But while studying abroad shaped the style of Higby’s work, her fascination with themes of death and rebirth predates her raveling.
“Death and rebirth have been the sensations that reappear, because my work takes so long to evolve, but (those ideas) were there before I ever left and went to the East.”
However, time abroad did alter Higby’s perspective on death and the way people cope with it.
“In the East, they have a lot of death that comes all the time and they take it very matter-of-factly,” Higby recalls admiringly. “I don’t really encounter that very often here. Death isn’t integrated into normal life in the same way.”
Higby says the difference is especially noticeable in day-to-day routines. Mourning, for example, is done collectively in Indonesia and it’s not as solemn an occasion as it tends to be in Western culture.
“The whole community will come when someone dies,” Higby explains. “They’ll wash the body and there might be laughing while they are washing it. They seem to be happy, and although some of them are sad, it is still a celebration.”
That, of course, is just one aspect of what Higby interprets as a stronger sense of community.
“All the neighbors are attached to each other and everybody hears about everything. They live and die together, as a group.”
It’s a village life, she explains, that’s inextricably tied to its sensual environment.
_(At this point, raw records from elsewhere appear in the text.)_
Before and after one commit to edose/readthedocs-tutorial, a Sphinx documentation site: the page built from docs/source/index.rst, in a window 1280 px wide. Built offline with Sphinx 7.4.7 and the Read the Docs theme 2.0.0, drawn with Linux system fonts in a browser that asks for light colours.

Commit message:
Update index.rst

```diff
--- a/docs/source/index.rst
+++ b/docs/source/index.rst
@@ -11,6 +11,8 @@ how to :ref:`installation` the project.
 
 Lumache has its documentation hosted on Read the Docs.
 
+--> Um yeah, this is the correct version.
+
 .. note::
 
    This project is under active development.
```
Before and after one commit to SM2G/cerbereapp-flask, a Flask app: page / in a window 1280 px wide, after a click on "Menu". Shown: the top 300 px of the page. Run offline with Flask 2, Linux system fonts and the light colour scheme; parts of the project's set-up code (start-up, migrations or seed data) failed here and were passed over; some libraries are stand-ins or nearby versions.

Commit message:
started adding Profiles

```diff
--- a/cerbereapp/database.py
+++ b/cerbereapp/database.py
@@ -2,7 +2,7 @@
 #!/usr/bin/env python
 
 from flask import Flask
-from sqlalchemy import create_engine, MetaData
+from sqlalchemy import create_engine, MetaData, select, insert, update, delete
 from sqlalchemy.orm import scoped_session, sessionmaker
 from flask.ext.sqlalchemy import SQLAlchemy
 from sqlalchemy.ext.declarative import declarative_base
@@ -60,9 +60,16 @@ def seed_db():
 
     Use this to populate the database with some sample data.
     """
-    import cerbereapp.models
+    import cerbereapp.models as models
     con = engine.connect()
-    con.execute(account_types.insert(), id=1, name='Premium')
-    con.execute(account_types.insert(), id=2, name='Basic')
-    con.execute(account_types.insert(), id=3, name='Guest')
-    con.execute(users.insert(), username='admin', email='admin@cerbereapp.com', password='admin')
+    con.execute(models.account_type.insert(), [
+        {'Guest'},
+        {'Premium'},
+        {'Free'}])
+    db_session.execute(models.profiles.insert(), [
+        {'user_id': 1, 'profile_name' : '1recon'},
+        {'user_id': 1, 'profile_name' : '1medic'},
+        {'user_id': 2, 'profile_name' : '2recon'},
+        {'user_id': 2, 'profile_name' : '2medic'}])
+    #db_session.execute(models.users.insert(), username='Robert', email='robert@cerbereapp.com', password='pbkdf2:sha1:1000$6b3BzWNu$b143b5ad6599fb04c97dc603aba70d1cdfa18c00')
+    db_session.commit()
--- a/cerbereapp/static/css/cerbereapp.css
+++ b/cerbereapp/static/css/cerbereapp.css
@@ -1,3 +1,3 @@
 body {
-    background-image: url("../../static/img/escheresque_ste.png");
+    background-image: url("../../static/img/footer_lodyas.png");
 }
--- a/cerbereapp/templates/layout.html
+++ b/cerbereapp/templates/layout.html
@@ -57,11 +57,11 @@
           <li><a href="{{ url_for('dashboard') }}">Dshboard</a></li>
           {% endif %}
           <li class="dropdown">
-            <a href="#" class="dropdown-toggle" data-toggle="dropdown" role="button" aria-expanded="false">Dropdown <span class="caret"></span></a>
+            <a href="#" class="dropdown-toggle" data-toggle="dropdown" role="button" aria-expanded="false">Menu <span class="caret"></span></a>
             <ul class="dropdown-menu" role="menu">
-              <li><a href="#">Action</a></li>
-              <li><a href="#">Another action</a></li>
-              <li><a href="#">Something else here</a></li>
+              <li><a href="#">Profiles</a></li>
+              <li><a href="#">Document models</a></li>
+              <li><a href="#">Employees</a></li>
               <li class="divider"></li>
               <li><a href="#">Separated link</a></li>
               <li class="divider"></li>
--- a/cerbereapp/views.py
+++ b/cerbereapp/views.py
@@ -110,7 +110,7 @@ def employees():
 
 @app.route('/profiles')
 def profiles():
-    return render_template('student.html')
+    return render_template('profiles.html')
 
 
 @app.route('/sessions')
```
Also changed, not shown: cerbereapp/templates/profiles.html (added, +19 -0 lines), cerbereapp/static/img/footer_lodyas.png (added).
“The atmosphere is different,” she says, indulging in the rich memories that still feed her work. “Smells are more prevalent and the air seems to be impregnated.”
The crux of the experience, she says, is a different feeling about the relation of your body to the environment.
“In a very hot place like Indonesia, you’re very aware of those smells in the environment and what’s going on outside of your body,” she explains.
“The atmosphere seems to float off like smoke when you step from one place to another, with the heat of your body left behind,” she continues. “If I was to illustrate that aura, it would be by the costume left behind (during “Tin Duck”), giving design and form to my own heat.”
This connection between the body and the intangible parallels Higby’s concern with the life-death cycle. But she also argues that it applies, by extension, to the relationship of audience and performer.
“Intuitively, I feel that death and life connect, and if I’m really into my work, I can feel the sensitivity (on the part of the audience) to the cycles of rebirth.”
This sensitivity and her inner process makes the performance, both physically and emotionally, a cycle of rebirth, as Higby steps out of one costume, into another, and then in turn sheds that one.
“It feels like a prayer in the beginning,” she says of her performance state of mind. “Then there’s quiet energy, gradually increasing in intensity.”
That intensity can take any number of shapes, and she never knows which it will be.
“The energy can turn into humor, and then the playfulness might turn into intimacy. It recedes and withdraws in a spiral--you lose or gain control--then it collapses, the costume comes off and this rebirthing happens.”